Saved data entries
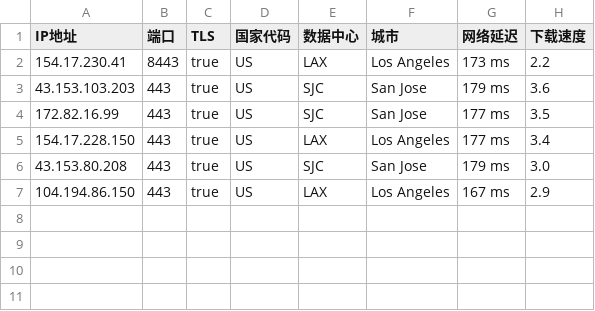
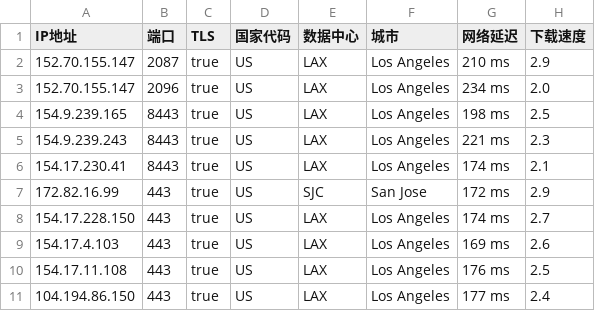
Before and after one commit to chuansuodiqiu/DownlodKV, a CSV file: US.csv, drawn as a sheet.

```diff
--- a/US.csv
+++ b/US.csv
@@ -1,7 +1,11 @@
 IP地址,端口,TLS,国家代码,数据中心,城市,网络延迟,下载速度
-154.17.230.41,8443,true,US,LAX,Los Angeles,173 ms,2.2
-43.153.103.203,443,true,US,SJC,San Jose,179 ms,3.6
-172.82.16.99,443,true,US,SJC,San Jose,177 ms,3.5
-154.17.228.150,443,true,US,LAX,Los Angeles,177 ms,3.4
-43.153.80.208,443,true,US,SJC,San Jose,179 ms,3.0
-104.194.86.150,443,true,US,LAX,Los Angeles,167 ms,2.9
+152.70.155.147,2087,true,US,LAX,Los Angeles,210 ms,2.9
+152.70.155.147,2096,true,US,LAX,Los Angeles,234 ms,2.0
+154.9.239.165,8443,true,US,LAX,Los Angeles,198 ms,2.5
+154.9.239.243,8443,true,US,LAX,Los Angeles,221 ms,2.3
+154.17.230.41,8443,true,US,LAX,Los Angeles,174 ms,2.1
+172.82.16.99,443,true,US,SJC,San Jose,172 ms,2.9
+154.17.228.150,443,true,US,LAX,Los Angeles,174 ms,2.7
+154.17.4.103,443,true,US,LAX,Los Angeles,169 ms,2.6
+154.17.11.108,443,true,US,LAX,Los Angeles,176 ms,2.5
+104.194.86.150,443,true,US,LAX,Los Angeles,177 ms,2.4
```
Also changed, not shown: 3 other files.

[Directions] Among the lines of the data, identify those with the word "Jose". Copy each of them.

[Written answer]
-43.153.103.203,443,true,US,SJC,San Jose,179 ms,3.6
-172.82.16.99,443,true,US,SJC,San Jose,177 ms,3.5
-43.153.80.208,443,true,US,SJC,San Jose,179 ms,3.0
+172.82.16.99,443,true,US,SJC,San Jose,172 ms,2.9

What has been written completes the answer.